(Before-and-after change data)
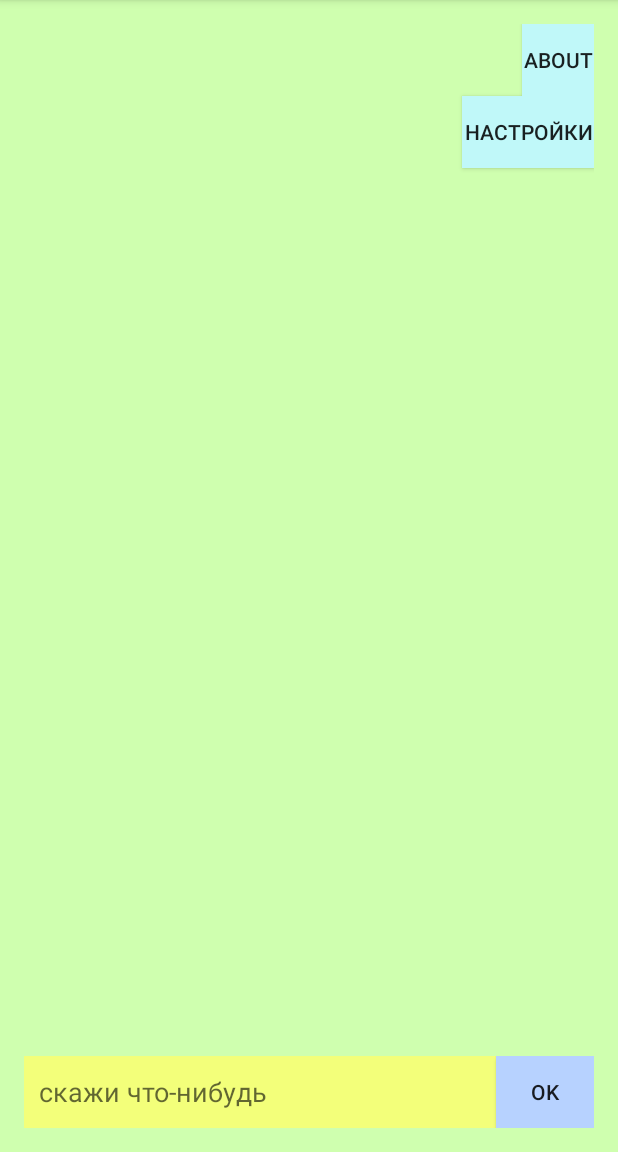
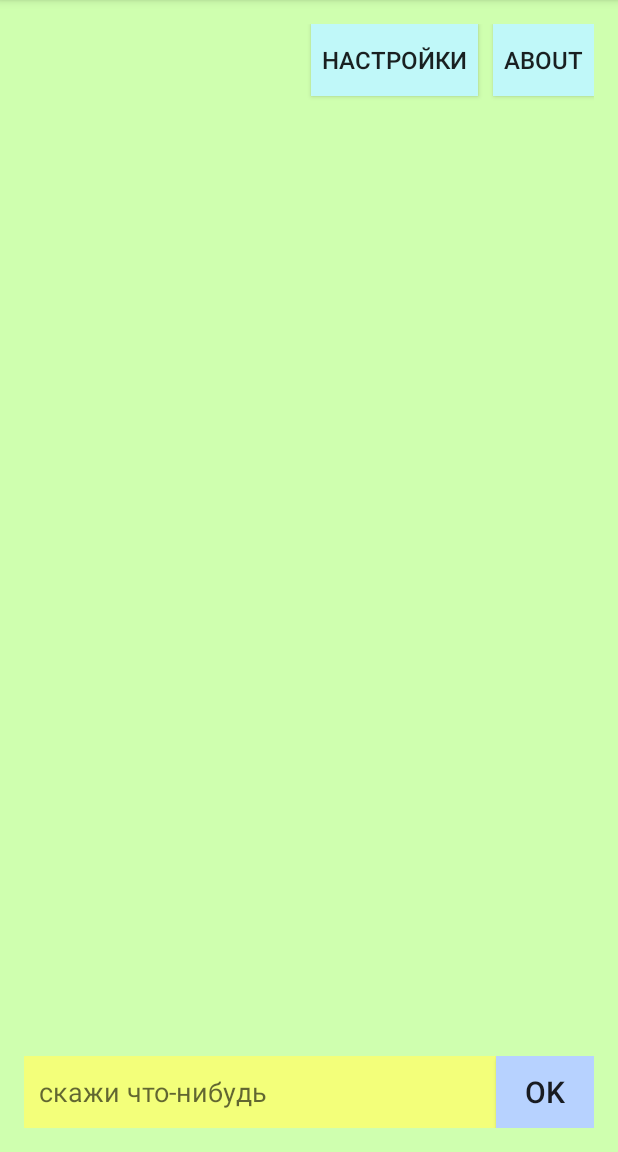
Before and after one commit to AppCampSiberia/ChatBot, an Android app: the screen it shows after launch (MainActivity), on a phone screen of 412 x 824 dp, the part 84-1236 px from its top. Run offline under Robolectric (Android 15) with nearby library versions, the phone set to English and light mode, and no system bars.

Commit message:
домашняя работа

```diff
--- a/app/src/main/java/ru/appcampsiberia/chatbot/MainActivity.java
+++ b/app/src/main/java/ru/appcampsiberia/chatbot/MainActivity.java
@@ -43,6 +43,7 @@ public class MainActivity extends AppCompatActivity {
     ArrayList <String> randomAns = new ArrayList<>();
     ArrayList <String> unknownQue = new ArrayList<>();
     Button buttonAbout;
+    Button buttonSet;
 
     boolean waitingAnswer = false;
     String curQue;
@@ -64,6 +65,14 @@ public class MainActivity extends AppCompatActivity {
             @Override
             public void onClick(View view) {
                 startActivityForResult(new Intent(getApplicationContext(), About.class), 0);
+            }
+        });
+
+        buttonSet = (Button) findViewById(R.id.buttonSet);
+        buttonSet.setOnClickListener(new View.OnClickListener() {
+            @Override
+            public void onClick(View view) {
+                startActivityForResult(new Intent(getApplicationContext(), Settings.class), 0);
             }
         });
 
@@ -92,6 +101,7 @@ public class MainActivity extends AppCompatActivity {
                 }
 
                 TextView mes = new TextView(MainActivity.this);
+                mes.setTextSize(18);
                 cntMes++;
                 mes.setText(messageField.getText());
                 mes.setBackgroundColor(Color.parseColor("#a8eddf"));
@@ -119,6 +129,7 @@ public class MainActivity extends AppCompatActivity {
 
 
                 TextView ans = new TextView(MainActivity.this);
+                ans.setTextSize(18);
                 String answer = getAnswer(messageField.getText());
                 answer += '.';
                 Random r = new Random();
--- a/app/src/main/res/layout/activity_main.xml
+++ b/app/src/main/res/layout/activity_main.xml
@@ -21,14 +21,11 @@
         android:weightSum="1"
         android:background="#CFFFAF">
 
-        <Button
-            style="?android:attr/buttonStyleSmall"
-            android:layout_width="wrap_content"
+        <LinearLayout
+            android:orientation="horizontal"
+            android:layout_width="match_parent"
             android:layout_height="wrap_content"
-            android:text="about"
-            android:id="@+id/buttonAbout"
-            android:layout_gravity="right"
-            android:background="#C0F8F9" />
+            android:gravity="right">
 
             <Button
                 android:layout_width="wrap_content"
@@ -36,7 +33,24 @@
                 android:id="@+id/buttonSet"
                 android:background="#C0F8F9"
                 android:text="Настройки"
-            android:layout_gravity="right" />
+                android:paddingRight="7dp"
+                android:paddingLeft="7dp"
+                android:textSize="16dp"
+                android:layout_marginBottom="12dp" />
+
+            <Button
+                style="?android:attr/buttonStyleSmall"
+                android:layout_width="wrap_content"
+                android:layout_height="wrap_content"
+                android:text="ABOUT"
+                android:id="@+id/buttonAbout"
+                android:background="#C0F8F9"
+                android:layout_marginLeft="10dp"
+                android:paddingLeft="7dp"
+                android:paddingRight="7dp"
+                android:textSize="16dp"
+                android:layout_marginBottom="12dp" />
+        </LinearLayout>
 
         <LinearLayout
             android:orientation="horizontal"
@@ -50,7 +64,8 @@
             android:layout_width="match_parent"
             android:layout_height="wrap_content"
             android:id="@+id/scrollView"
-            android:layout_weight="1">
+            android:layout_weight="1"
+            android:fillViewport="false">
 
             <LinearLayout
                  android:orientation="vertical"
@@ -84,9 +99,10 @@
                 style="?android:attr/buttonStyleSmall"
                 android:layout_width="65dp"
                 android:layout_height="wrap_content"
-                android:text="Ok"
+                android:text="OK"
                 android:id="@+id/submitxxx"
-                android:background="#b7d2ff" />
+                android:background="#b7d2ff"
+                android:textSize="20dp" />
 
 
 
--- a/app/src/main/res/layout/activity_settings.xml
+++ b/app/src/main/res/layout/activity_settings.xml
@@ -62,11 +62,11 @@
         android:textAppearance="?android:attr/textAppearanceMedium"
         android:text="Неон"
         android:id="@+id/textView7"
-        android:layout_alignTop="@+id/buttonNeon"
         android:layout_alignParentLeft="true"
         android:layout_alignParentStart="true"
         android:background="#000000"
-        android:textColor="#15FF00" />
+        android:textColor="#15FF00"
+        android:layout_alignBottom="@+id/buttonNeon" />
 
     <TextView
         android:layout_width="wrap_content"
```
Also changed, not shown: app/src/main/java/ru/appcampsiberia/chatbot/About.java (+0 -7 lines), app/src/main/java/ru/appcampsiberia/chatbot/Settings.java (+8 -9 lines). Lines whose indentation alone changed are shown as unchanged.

▶ **WHAT TO PRODUCE**
Without the pictures, copy the entries from their first line through the line containing "домашняя работа", and only those lines.

▶ **TASK ANSWER**
Before and after one commit to AppCampSiberia/ChatBot, an Android app: the screen it shows after launch (MainActivity), on a phone screen of 412 x 824 dp, the part 84-1236 px from its top. Run offline under Robolectric (Android 15) with nearby library versions, the phone set to English and light mode, and no system bars.

Commit message:
домашняя работа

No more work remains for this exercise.